Today was a holiday-themed day. After singing a Christmas lessons and carols service with my choir in the morning, I browsed in Christmas markets with a friend before heading to Temple Beth Shalom’s Hannukah party. There, I sang songs, listened to stories about Chelm, and ate enough latkes and jelly donuts to last for eight days. (After all, this is the only Hannukah party I get this year!) After the food, the Hannukah party turned into a dance party, and I learned that my friend Jesse (also American, studying abroad in Munich) knows how to Lindy Hop. I’m a bit rusty (it’s been a year and a half), but we still managed to impress our fellow party-goers.
(I’m also singing in the rain, but that’s just because I like to sing while I walk, and Munich has been having dismal weather lately.)

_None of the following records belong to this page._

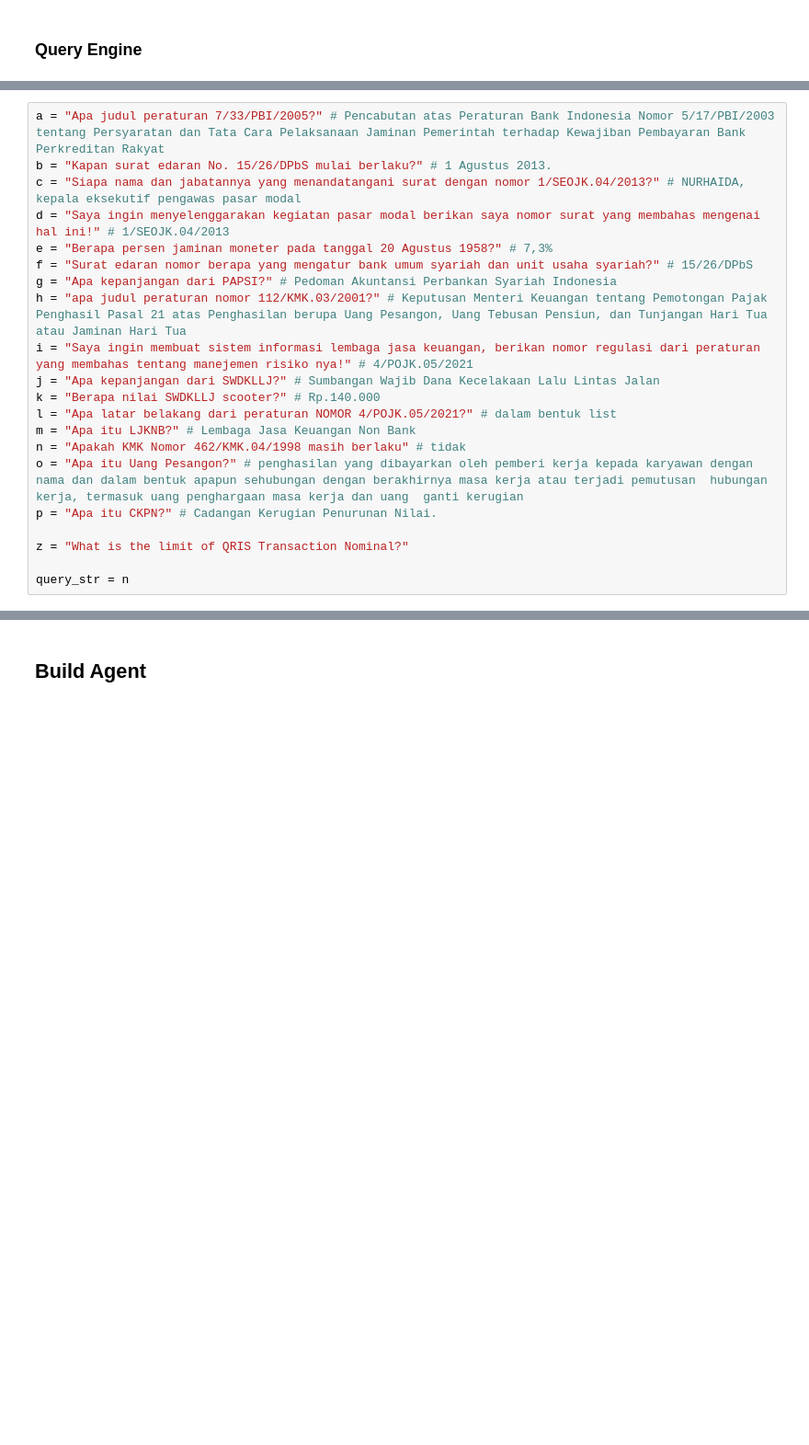
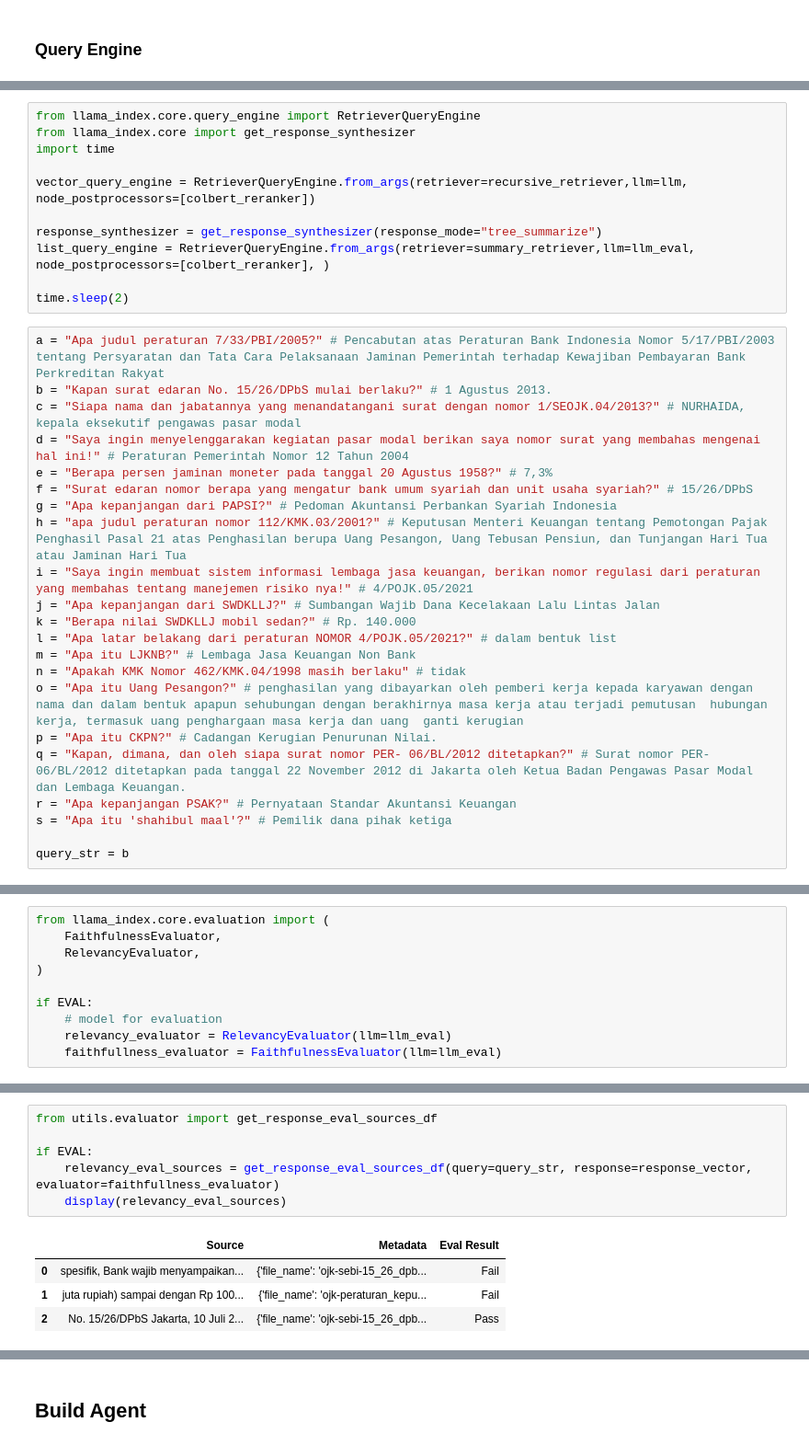
Before and after one commit to xmriz/chatbot-ojk, a Jupyter notebook: main.ipynb, the cells around one changed output, grey strips where cells are left out. Shown: that part at 92% size. Saved outputs shown, nothing was run; the diff lists cells and outputs as text; blank space fills up the shorter version.

```diff
--- a/main.ipynb
+++ b/main.ipynb
@@ -95,21 +123,33 @@ query_engine_all = RetrieverQueryEngine.from_args(retriever=fusion_retriever,llm
+# %%
+from llama_index.core.query_engine import RetrieverQueryEngine
+from llama_index.core import get_response_synthesizer
+import time
+
+vector_query_engine = RetrieverQueryEngine.from_args(retriever=recursive_retriever,llm=llm, node_postprocessors=[colbert_reranker])
+
+response_synthesizer = get_response_synthesizer(response_mode="tree_summarize")
+list_query_engine = RetrieverQueryEngine.from_args(retriever=summary_retriever,llm=llm_eval, node_postprocessors=[colbert_reranker], )
+
+time.sleep(2)
 # %%
 a = "Apa judul peraturan 7/33/PBI/2005?" # Pencabutan atas Peraturan Bank Indonesia Nomor 5/17/PBI/2003 tentang Persyaratan dan Tata Cara Pelaksanaan Jaminan Pemerintah terhadap Kewajiban Pembayaran Bank Perkreditan Rakyat
 b = "Kapan surat edaran No. 15/26/DPbS mulai berlaku?" # 1 Agustus 2013.
 c = "Siapa nama dan jabatannya yang menandatangani surat dengan nomor 1/SEOJK.04/2013?" # NURHAIDA, kepala eksekutif pengawas pasar modal
-d = "Saya ingin menyelenggarakan kegiatan pasar modal berikan saya nomor surat yang membahas mengenai hal ini!" # 1/SEOJK.04/2013
+d = "Saya ingin menyelenggarakan kegiatan pasar modal berikan saya nomor surat yang membahas mengenai hal ini!" # Peraturan Pemerintah Nomor 12 Tahun 2004
 e = "Berapa persen jaminan moneter pada tanggal 20 Agustus 1958?" # 7,3%
 f = "Surat edaran nomor berapa yang mengatur bank umum syariah dan unit usaha syariah?" # 15/26/DPbS
 g = "Apa kepanjangan dari PAPSI?" # Pedoman Akuntansi Perbankan Syariah Indonesia
 h = "apa judul peraturan nomor 112/KMK.03/2001?" # Keputusan Menteri Keuangan tentang Pemotongan Pajak Penghasil Pasal 21 atas Penghasilan berupa Uang Pesangon, Uang Tebusan Pensiun, dan Tunjangan Hari Tua atau Jaminan Hari Tua
 i = "Saya ingin membuat sistem informasi lembaga jasa keuangan, berikan nomor regulasi dari peraturan yang membahas tentang manejemen risiko nya!" # 4/POJK.05/2021
 j = "Apa kepanjangan dari SWDKLLJ?" # Sumbangan Wajib Dana Kecelakaan Lalu Lintas Jalan
-k = "Berapa nilai SWDKLLJ scooter?" # Rp.140.000
+k = "Berapa nilai SWDKLLJ mobil sedan?" # Rp. 140.000
 l = "Apa latar belakang dari peraturan NOMOR 4/POJK.05/2021?" # dalam bentuk list
 m = "Apa itu LJKNB?" # Lembaga Jasa Keuangan Non Bank
 n = "Apakah KMK Nomor 462/KMK.04/1998 masih berlaku" # tidak
 o = "Apa itu Uang Pesangon?" # penghasilan yang dibayarkan oleh pemberi kerja kepada karyawan dengan nama dan dalam bentuk apapun sehubungan dengan berakhirnya masa kerja atau terjadi pemutusan  hubungan kerja, termasuk uang penghargaan masa kerja dan uang  ganti kerugian
 p = "Apa itu CKPN?" # Cadangan Kerugian Penurunan Nilai.
+q = "Kapan, dimana, dan oleh siapa surat nomor PER- 06/BL/2012 ditetapkan?" # Surat nomor PER-06/BL/2012 ditetapkan pada tanggal 22 November 2012 di Jakarta oleh Ketua Badan Pengawas Pasar Modal dan Lembaga Keuangan.
+r = "Apa kepanjangan PSAK?" # Pernyataan Standar Akuntansi Keuangan
+s = "Apa itu 'shahibul maal'?" # Pemilik dana pihak ketiga
 
-z = "What is the limit of QRIS Transaction Nominal?"
-
-query_str = n
+query_str = b
@@ -123,0 +206,10 @@ display_response(response)
+# %%
+from llama_index.core.evaluation import (
+    FaithfulnessEvaluator,
+    RelevancyEvaluator,
+)
+
+if EVAL:
+    # model for evaluation
+    relevancy_evaluator = RelevancyEvaluator(llm=llm_eval)
+    faithfullness_evaluator = FaithfulnessEvaluator(llm=llm_eval)
@@ -123,0 +235,11 @@ display_response(response)
+# %%
+from utils.evaluator import get_response_eval_sources_df
+
+if EVAL:
+    relevancy_eval_sources = get_response_eval_sources_df(query=query_str, response=response_vector, evaluator=faithfullness_evaluator)
+    display(relevancy_eval_sources)
+# %% [output]
+|  | Source | Metadata | Eval Result |
+| 0 | spesifik, Bank wajib menyampaikan... | {'file_name': 'ojk-sebi-15_26_dpb... | Fail |
+| 1 | juta rupiah) sampai dengan Rp 100... | {'file_name': 'ojk-peraturan_kepu... | Fail |
+| 2 | No. 15/26/DPbS Jakarta, 10 Juli 2... | {'file_name': 'ojk-sebi-15_26_dpb... | Pass |
```
Also changed, not shown: parts of 38 cells of this notebook, 21 other files.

I spent my year at Cambridge swearing I would not join a college chapel choir. A free meal and some voice lessons were not worth the commitment of two rehearsals and a service each week. Of course, immediately after arriving in Munich, I joined a church choir (also Anglican) and committed to two rehearsals and a service each week in exchange for voice lessons (and no free meals). Makes perfect sense, right?

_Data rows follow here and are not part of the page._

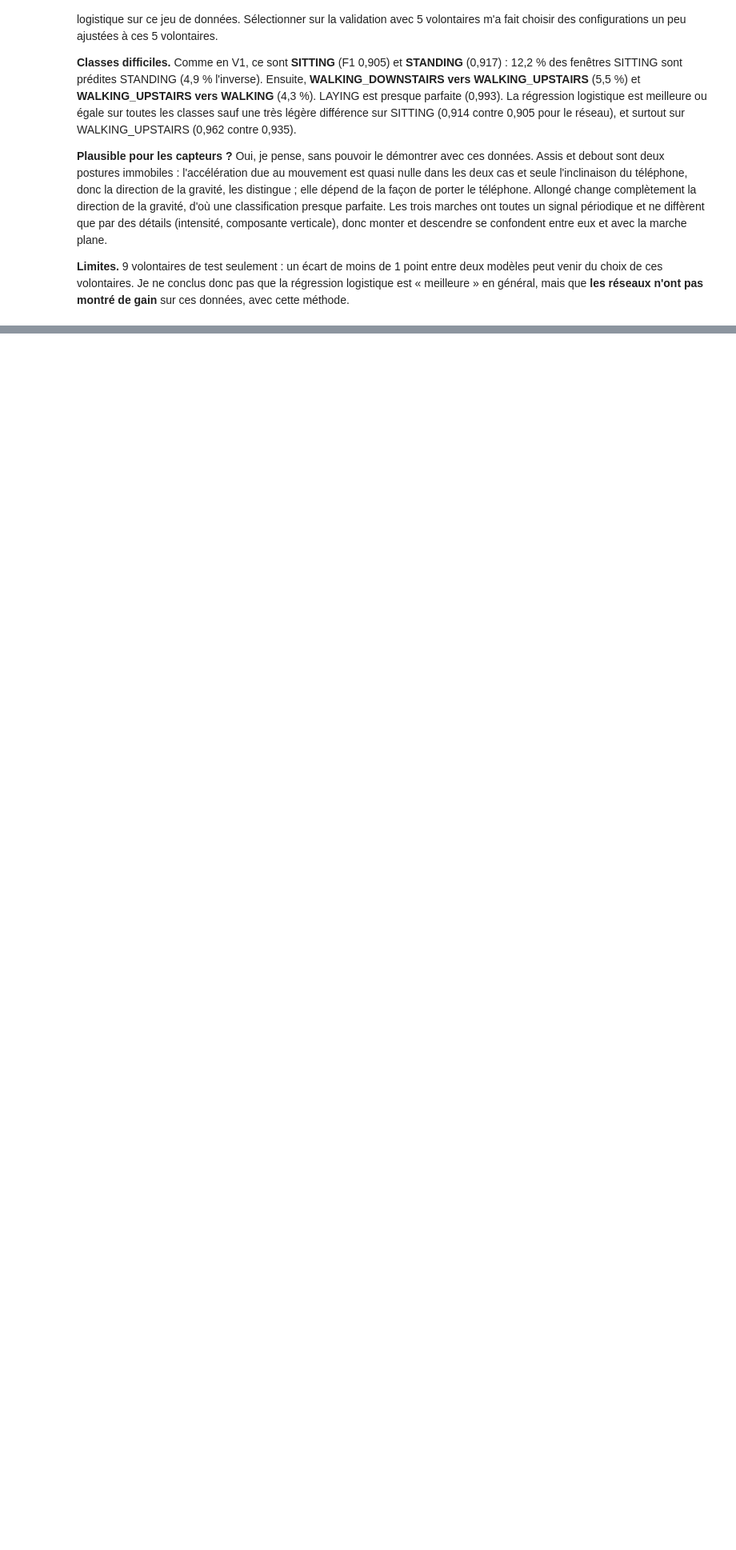
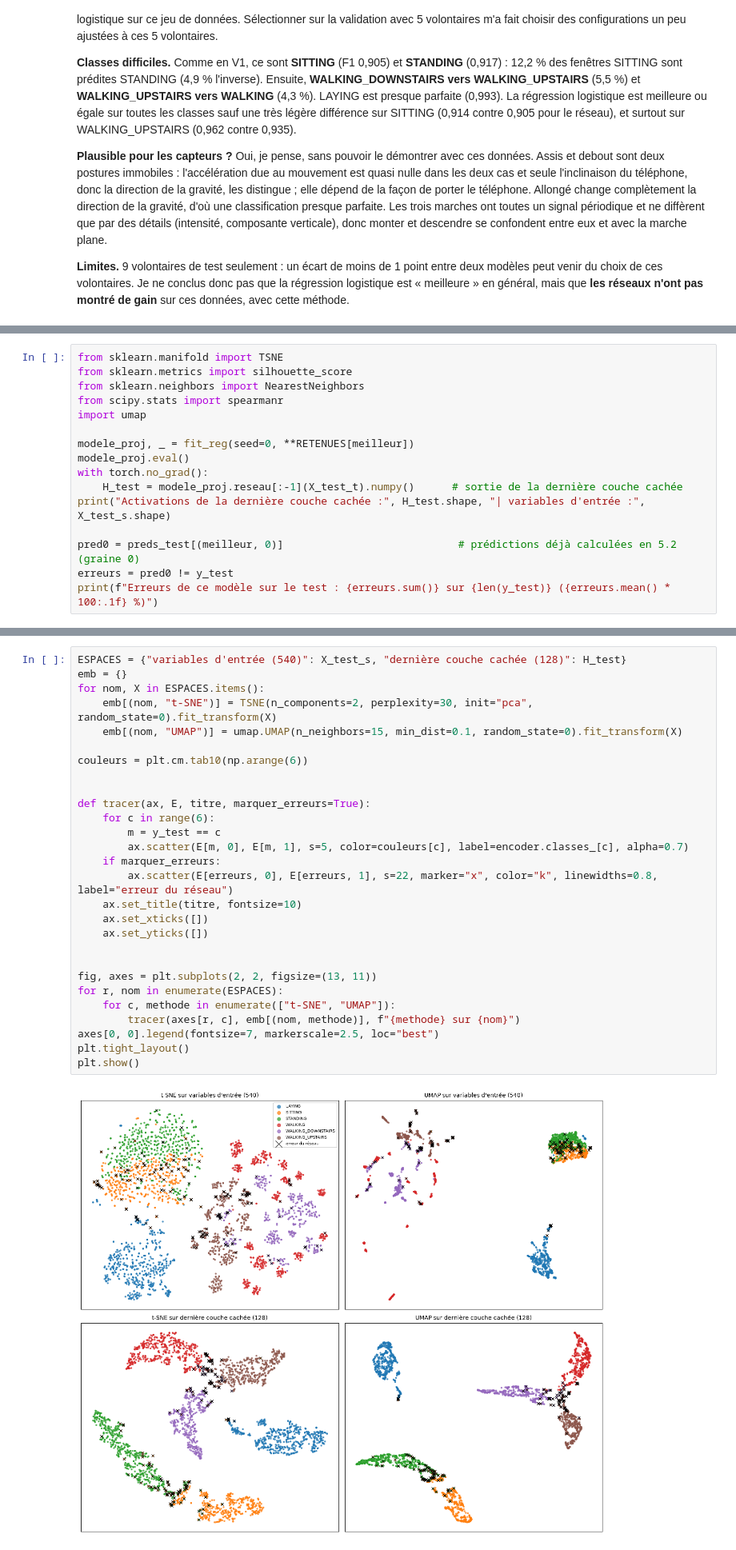
Before and after one commit to MarteOued/-tude-progressive-des-r-seaux-de-neurones-sur-le-jeu-de-donn-es-HAR, a Jupyter notebook: 2_reseau_profond.ipynb, the cells around one changed output, grey strips where cells are left out. Shown at 80% size. Cells and saved outputs as stored; diff of their text form; blank space fills up the shorter version.

Commit message:
Version 2 : partie 6, t-SNE et UMAP sur les activations et les variables d'entrée

```diff
--- a/2_reseau_profond.ipynb
+++ b/2_reseau_profond.ipynb
@@ -855,0 +887,16 @@ Le classement de la validation ne se retrouve pas sur le test. La configuration
+# %%
+from sklearn.manifold import TSNE
+from sklearn.metrics import silhouette_score
+from sklearn.neighbors import NearestNeighbors
+from scipy.stats import spearmanr
+import umap
+
+modele_proj, _ = fit_reg(seed=0, **RETENUES[meilleur])
+modele_proj.eval()
+with torch.no_grad():
+    H_test = modele_proj.reseau[:-1](X_test_t).numpy()      # sortie de la dernière couche cachée
+print("Activations de la dernière couche cachée :", H_test.shape, "| variables d'entrée :", X_test_s.shape)
+
+pred0 = preds_test[(meilleur, 0)]                            # prédictions déjà calculées en 5.2 (graine 0)
+erreurs = pred0 != y_test
+print(f"Erreurs de ce modèle sur le test : {erreurs.sum()} sur {len(y_test)} ({erreurs.mean() * 100:.1f} %)")
@@ -855,0 +910,30 @@ Le classement de la validation ne se retrouve pas sur le test. La configuration
+# %%
+ESPACES = {"variables d'entrée (540)": X_test_s, "dernière couche cachée (128)": H_test}
+emb = {}
+for nom, X in ESPACES.items():
+    emb[(nom, "t-SNE")] = TSNE(n_components=2, perplexity=30, init="pca", random_state=0).fit_transform(X)
+    emb[(nom, "UMAP")] = umap.UMAP(n_neighbors=15, min_dist=0.1, random_state=0).fit_transform(X)
+
+couleurs = plt.cm.tab10(np.arange(6))
+
+
+def tracer(ax, E, titre, marquer_erreurs=True):
+    for c in range(6):
+        m = y_test == c
+        ax.scatter(E[m, 0], E[m, 1], s=5, color=couleurs[c], label=encoder.classes_[c], alpha=0.7)
+    if marquer_erreurs:
+        ax.scatter(E[erreurs, 0], E[erreurs, 1], s=22, marker="x", color="k", linewidths=0.8, label="erreur du réseau")
+    ax.set_title(titre, fontsize=10)
+    ax.set_xticks([])
+    ax.set_yticks([])
+
+
+fig, axes = plt.subplots(2, 2, figsize=(13, 11))
+for r, nom in enumerate(ESPACES):
+    for c, methode in enumerate(["t-SNE", "UMAP"]):
+        tracer(axes[r, c], emb[(nom, methode)], f"{methode} sur {nom}")
+axes[0, 0].legend(fontsize=7, markerscale=2.5, loc="best")
+plt.tight_layout()
+plt.show()
+# %% [output]
+[figure, added]
```
Also changed, not shown: parts of 28 cells of this notebook, 1 other file.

There’s exactly one (small) non-orthodox synagogue in all of Bavaria, so choosing a synagogue for this year was pretty easy. After one Shabbat, I can confidently say that it’s a wonderful synagogue, too, with welcoming members, a charismatic rabbi, and lots of singing (albeit with tunes that differ from the ones I grew up with).
But something surprised me about my first encounter with Judaism in Munich: the security. There have been a lot of news articles recently about rising anti-Semitism in Europe, so I suppose it makes sense that Jewish communities are being careful, but it was nonetheless unexpected.
Beth Shalom does not publish the location of their services online. To be told where to go, you have to contact their office and send them a copy of your passport. Despite that precaution, there is a police car with officers stationed outside the building all service, every service. This makes for a somewhat intimidating initial impression!
I’m wondering whether the high level of security is due to past incidents, threats, or simply local policy. Does anyone know whether similar precautions are normal in other European cities?